<<<<

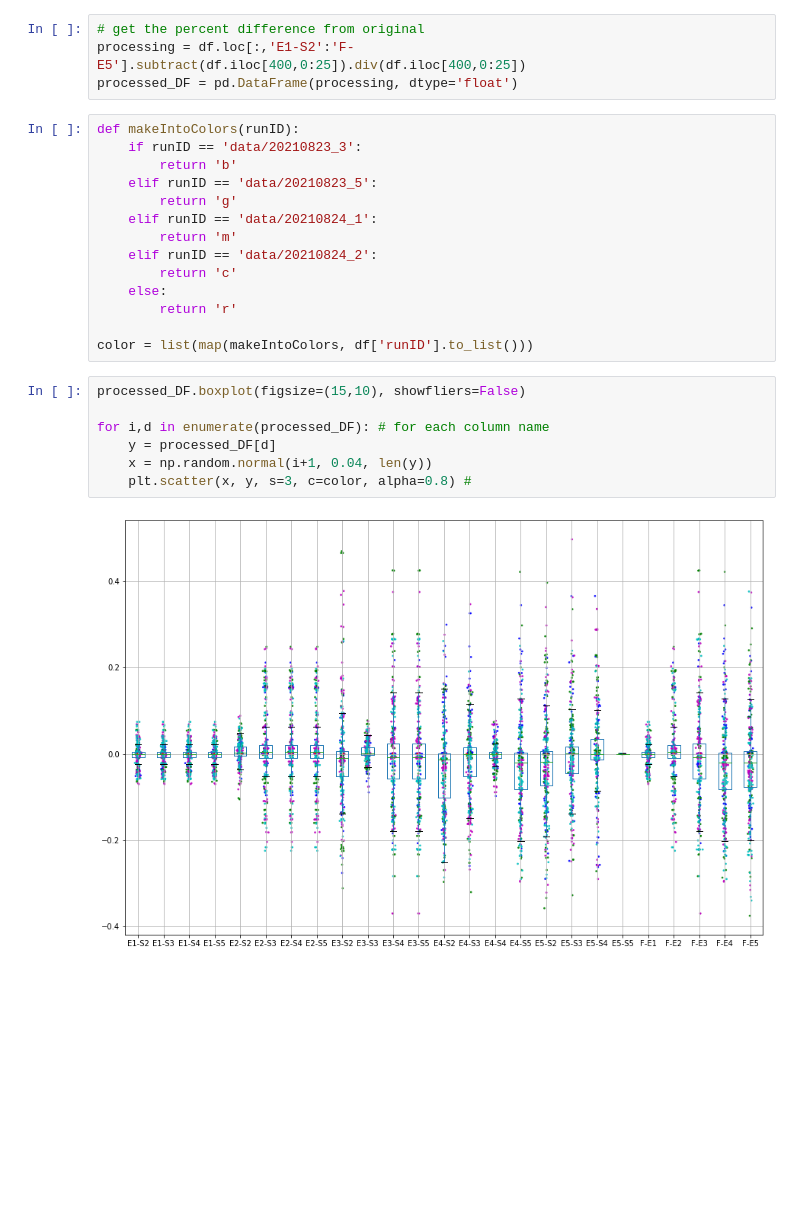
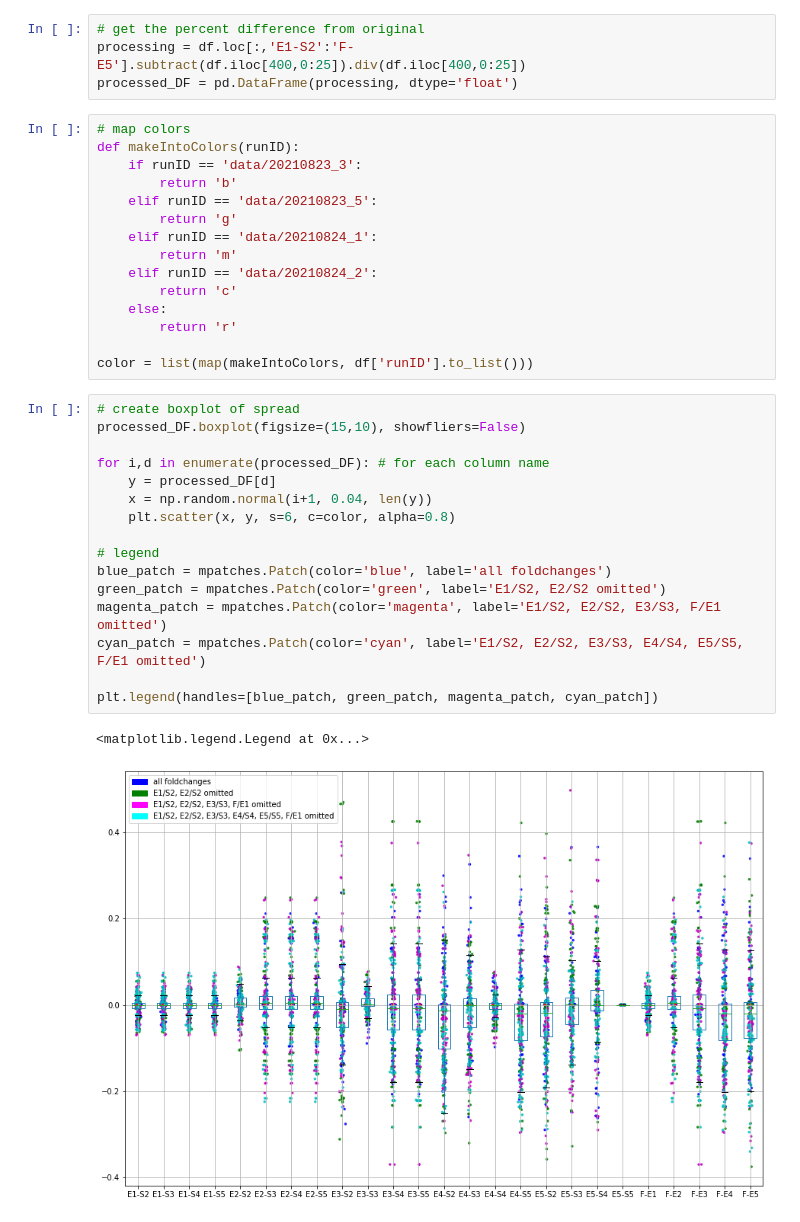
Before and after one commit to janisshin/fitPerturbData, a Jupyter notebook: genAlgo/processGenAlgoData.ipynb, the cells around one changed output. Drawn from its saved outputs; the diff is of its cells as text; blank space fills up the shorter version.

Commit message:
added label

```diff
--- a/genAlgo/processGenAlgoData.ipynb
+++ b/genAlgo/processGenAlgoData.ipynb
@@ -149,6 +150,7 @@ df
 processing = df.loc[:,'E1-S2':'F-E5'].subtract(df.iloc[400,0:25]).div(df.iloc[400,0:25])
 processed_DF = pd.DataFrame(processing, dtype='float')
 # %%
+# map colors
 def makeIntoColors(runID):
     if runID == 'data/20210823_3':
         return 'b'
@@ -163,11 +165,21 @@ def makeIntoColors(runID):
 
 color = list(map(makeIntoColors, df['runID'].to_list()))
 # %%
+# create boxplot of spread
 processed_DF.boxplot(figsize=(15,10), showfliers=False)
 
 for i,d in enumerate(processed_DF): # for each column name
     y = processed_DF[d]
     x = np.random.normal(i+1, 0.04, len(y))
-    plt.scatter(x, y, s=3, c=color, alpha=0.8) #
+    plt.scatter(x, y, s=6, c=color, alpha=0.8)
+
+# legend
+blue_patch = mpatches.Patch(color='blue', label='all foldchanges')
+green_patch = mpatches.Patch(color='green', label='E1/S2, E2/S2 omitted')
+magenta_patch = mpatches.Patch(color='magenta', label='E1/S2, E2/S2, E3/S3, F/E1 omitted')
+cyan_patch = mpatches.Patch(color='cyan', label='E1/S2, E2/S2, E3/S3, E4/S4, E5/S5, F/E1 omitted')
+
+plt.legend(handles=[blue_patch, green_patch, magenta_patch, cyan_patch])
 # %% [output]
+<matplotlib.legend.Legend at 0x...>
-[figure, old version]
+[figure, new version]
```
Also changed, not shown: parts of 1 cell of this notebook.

>>>>

▸ TASK STATEMENT
Please print the data above once more, exactly as it appears, with no pictures.

▸ EXERCISE ANSWER
Before and after one commit to janisshin/fitPerturbData, a Jupyter notebook: genAlgo/processGenAlgoData.ipynb, the cells around one changed output. Drawn from its saved outputs; the diff is of its cells as text; blank space fills up the shorter version.

Commit message:
added label

```diff
--- a/genAlgo/processGenAlgoData.ipynb
+++ b/genAlgo/processGenAlgoData.ipynb
@@ -149,6 +150,7 @@ df
 processing = df.loc[:,'E1-S2':'F-E5'].subtract(df.iloc[400,0:25]).div(df.iloc[400,0:25])
 processed_DF = pd.DataFrame(processing, dtype='float')
 # %%
+# map colors
 def makeIntoColors(runID):
     if runID == 'data/20210823_3':
         return 'b'
@@ -163,11 +165,21 @@ def makeIntoColors(runID):
 
 color = list(map(makeIntoColors, df['runID'].to_list()))
 # %%
+# create boxplot of spread
 processed_DF.boxplot(figsize=(15,10), showfliers=False)
 
 for i,d in enumerate(processed_DF): # for each column name
     y = processed_DF[d]
     x = np.random.normal(i+1, 0.04, len(y))
-    plt.scatter(x, y, s=3, c=color, alpha=0.8) #
+    plt.scatter(x, y, s=6, c=color, alpha=0.8)
+
+# legend
+blue_patch = mpatches.Patch(color='blue', label='all foldchanges')
+green_patch = mpatches.Patch(color='green', label='E1/S2, E2/S2 omitted')
+magenta_patch = mpatches.Patch(color='magenta', label='E1/S2, E2/S2, E3/S3, F/E1 omitted')
+cyan_patch = mpatches.Patch(color='cyan', label='E1/S2, E2/S2, E3/S3, E4/S4, E5/S5, F/E1 omitted')
+
+plt.legend(handles=[blue_patch, green_patch, magenta_patch, cyan_patch])
 # %% [output]
+<matplotlib.legend.Legend at 0x...>
-[figure, old version]
+[figure, new version]
```
Also changed, not shown: parts of 1 cell of this notebook.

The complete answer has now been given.